Listed below are entries; give the number of lines among them that include "Layer", and only that number.

Before and after images
►
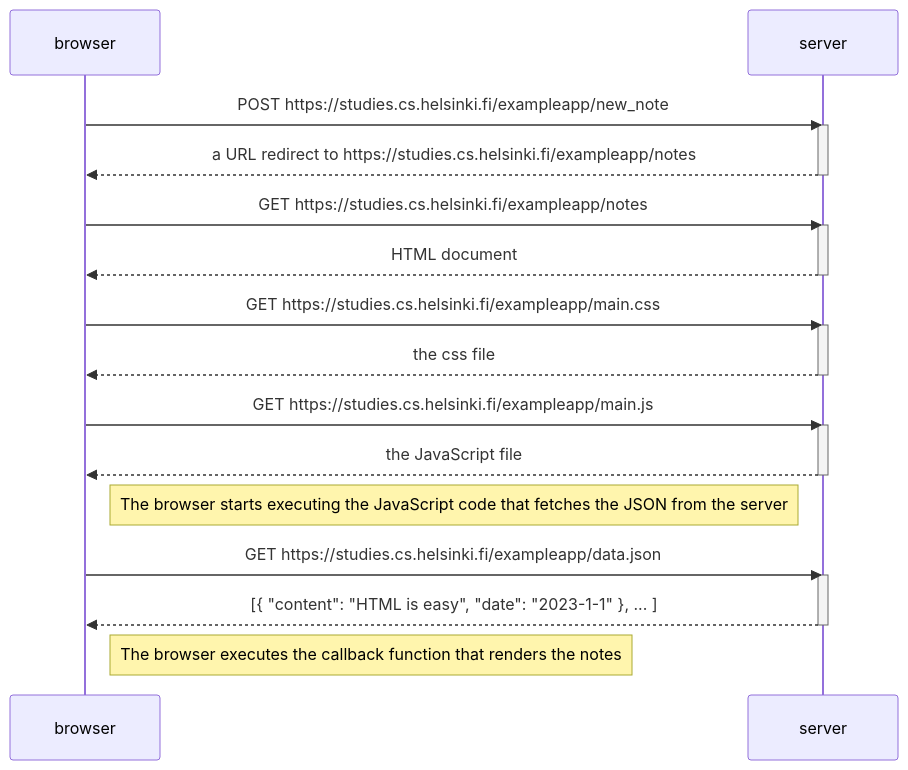
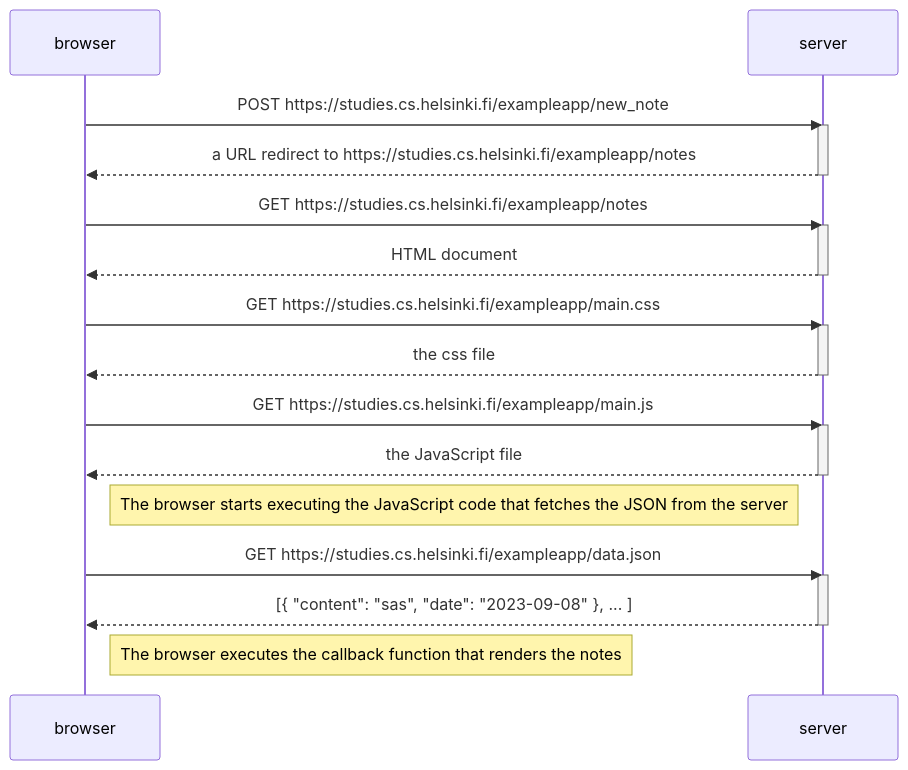
The diagram in 0.4.new note diagram.md (harrypnh/fullstackopen-p0), drawn with Mermaid before and after one commit.

Commit message:
Update 0.4.new note diagram.md

````diff
--- a/0.4.new note diagram.md
+++ b/0.4.new note diagram.md
@@ -1,34 +1,34 @@
 ```mermaid
 sequenceDiagram
     participant browser
     participant server
 
     browser->>server: POST https://studies.cs.helsinki.fi/exampleapp/new_note
     activate server
     server-->>browser: a URL redirect to https://studies.cs.helsinki.fi/exampleapp/notes
     deactivate server
 
     browser->>server: GET https://studies.cs.helsinki.fi/exampleapp/notes
     activate server
     server-->>browser: HTML document
     deactivate server
 
     browser->>server: GET https://studies.cs.helsinki.fi/exampleapp/main.css
     activate server
     server-->>browser: the css file
     deactivate server
 
     browser->>server: GET https://studies.cs.helsinki.fi/exampleapp/main.js
     activate server
     server-->>browser: the JavaScript file
     deactivate server
 
     Note right of browser: The browser starts executing the JavaScript code that fetches the JSON from the server
 
     browser->>server: GET https://studies.cs.helsinki.fi/exampleapp/data.json
     activate server
-    server-->>browser: [{ "content": "HTML is easy", "date": "2023-1-1" }, ... ]
+    server-->>browser: [{ "content": "sas", "date": "2023-09-08" }, ... ]
     deactivate server
 
     Note right of browser: The browser executes the callback function that renders the notes
 ```
````
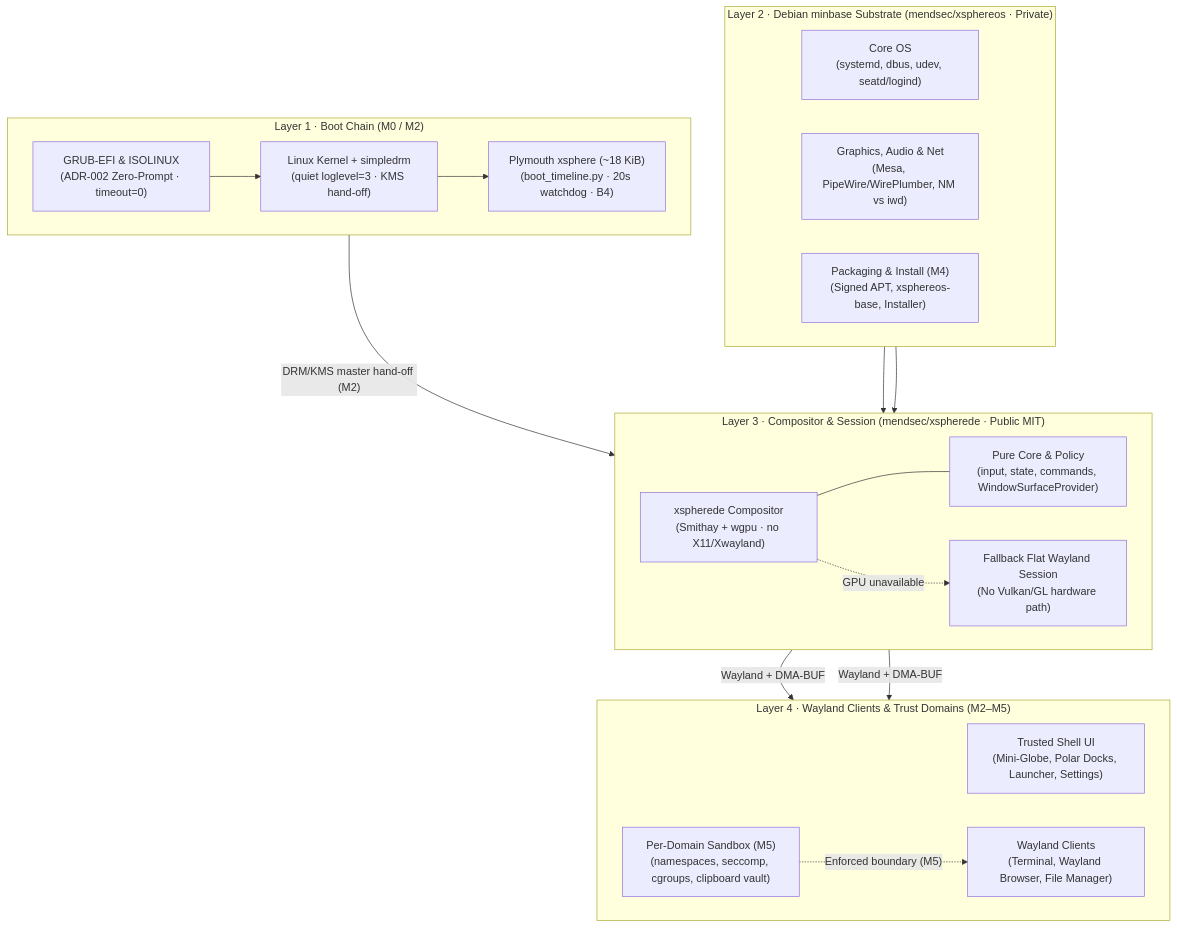
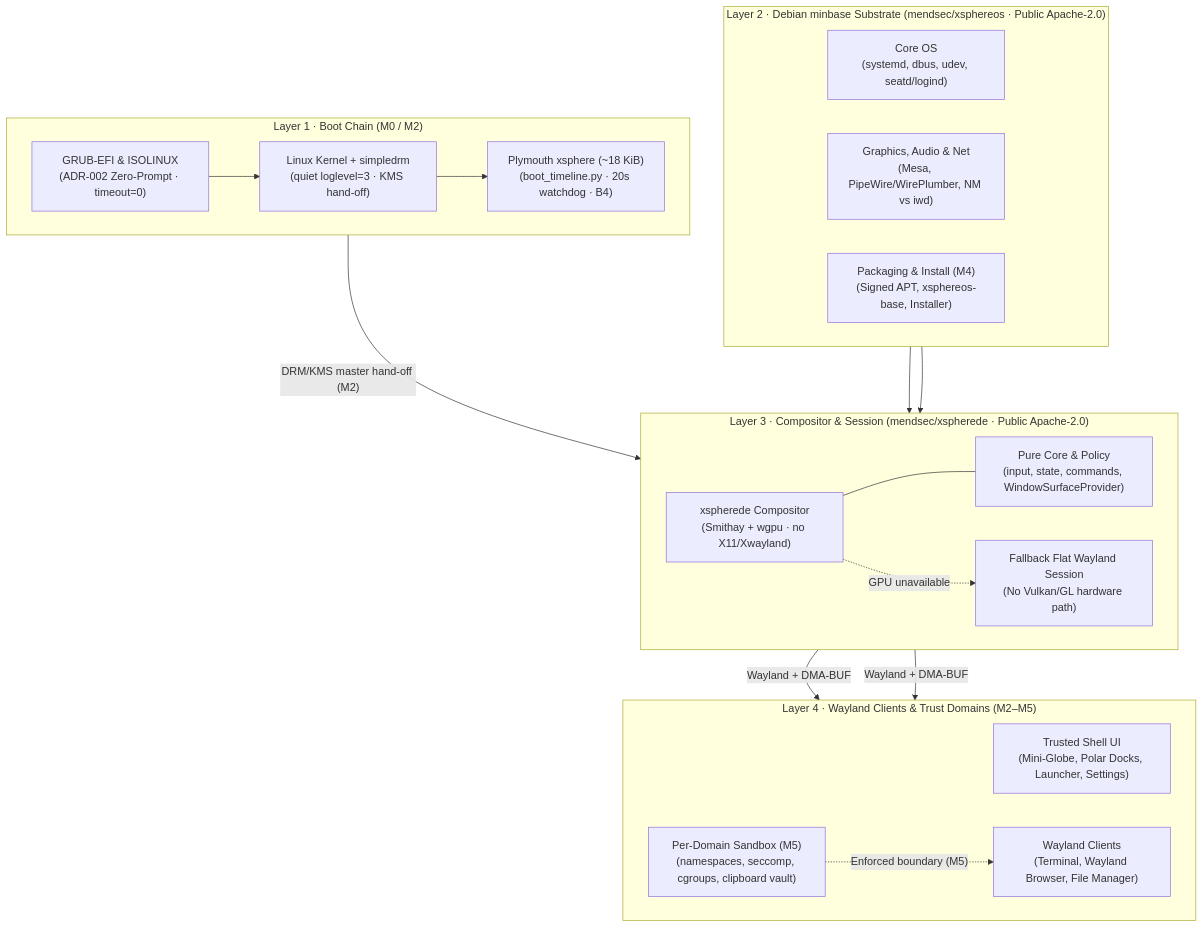
The first of 3 diagrams in docs/ARCHITECTURE.md (spheradian/spheradianos), drawn with Mermaid before and after one commit. The commit also changed 12 other files, not shown here.

First line of the commit message:
docs(adr): propose ADR-010 making xsphereos public after M0 (#23)

````diff
--- a/docs/ARCHITECTURE.md
+++ b/docs/ARCHITECTURE.md
@@ -13,48 +13,48 @@
 ```mermaid
 flowchart TB
     subgraph L4["Layer 4 · Wayland Clients & Trust Domains (M2–M5)"]
         direction LR
         UI["Trusted Shell UI<br/>(Mini-Globe, Polar Docks, Launcher, Settings)"]
         APPS["Wayland Clients<br/>(Terminal, Wayland Browser, File Manager)"]
         SANDBOX["Per-Domain Sandbox (M5)<br/>(namespaces, seccomp, cgroups, clipboard vault)"]
     end
 
-    subgraph L3["Layer 3 · Compositor & Session (mendsec/xspherede · Public MIT)"]
+    subgraph L3["Layer 3 · Compositor & Session (mendsec/xspherede · Public Apache-2.0)"]
         direction LR
         SMITHAY["xspherede Compositor<br/>(Smithay + wgpu · no X11/Xwayland)"]
         CORE["Pure Core & Policy<br/>(input, state, commands, WindowSurfaceProvider)"]
         FALLBACK["Fallback Flat Wayland Session<br/>(No Vulkan/GL hardware path)"]
     end
 
-    subgraph L2["Layer 2 · Debian minbase Substrate (mendsec/xsphereos · Private)"]
+    subgraph L2["Layer 2 · Debian minbase Substrate (mendsec/xsphereos · Public Apache-2.0)"]
         direction LR
         SYS["Core OS<br/>(systemd, dbus, udev, seatd/logind)"]
         MEDIA["Graphics, Audio & Net<br/>(Mesa, PipeWire/WirePlumber, NM vs iwd)"]
         PKG["Packaging & Install (M4)<br/>(Signed APT, xsphereos-base, Installer)"]
     end
 
     subgraph L1["Layer 1 · Boot Chain (M0 / M2)"]
         direction LR
         BOOT["GRUB-EFI & ISOLINUX<br/>(ADR-002 Zero-Prompt · timeout=0)"]
         KERN["Linux Kernel + simpledrm<br/>(quiet loglevel=3 · KMS hand-off)"]
         PLY["Plymouth xsphere (~18 KiB)<br/>(boot_timeline.py · 20s watchdog · B4)"]
     end
 
     BOOT --> KERN --> PLY
     PLY -->|"DRM/KMS master hand-off (M2)"| SMITHAY
     SYS --> SMITHAY
     MEDIA --> SMITHAY
     SMITHAY --- CORE
     SMITHAY -.->|"GPU unavailable"| FALLBACK
     SMITHAY -->|"Wayland + DMA-BUF"| UI
     SMITHAY -->|"Wayland + DMA-BUF"| APPS
     SANDBOX -.->|"Enforced boundary (M5)"| APPS
 
     click BOOT "https://github.com/mendsec/xsphereos/issues/14" "Issue #14: Zero-prompt bootloaders"
     click PLY "https://github.com/mendsec/xsphereos/issues/7" "Issue #7: Plymouth hand-off (B4)"
     click SMITHAY "https://github.com/mendsec/xsphereos/issues/9" "Issue #9: Smithay compositor session"
     click FALLBACK "https://github.com/mendsec/xsphereos/issues/5" "Issue #5: M1 prototype & fallback"
     click MEDIA "https://github.com/mendsec/xsphereos/issues/8" "Issue #8: Browser & network ADR"
     click PKG "https://github.com/mendsec/xsphereos/issues/12" "Issue #12: Signed APT & release"
     click SANDBOX "https://github.com/mendsec/xsphereos/issues/13" "Issue #13: Per-domain sandboxing"
 ```
````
◄
▸ Solution to the exercise
6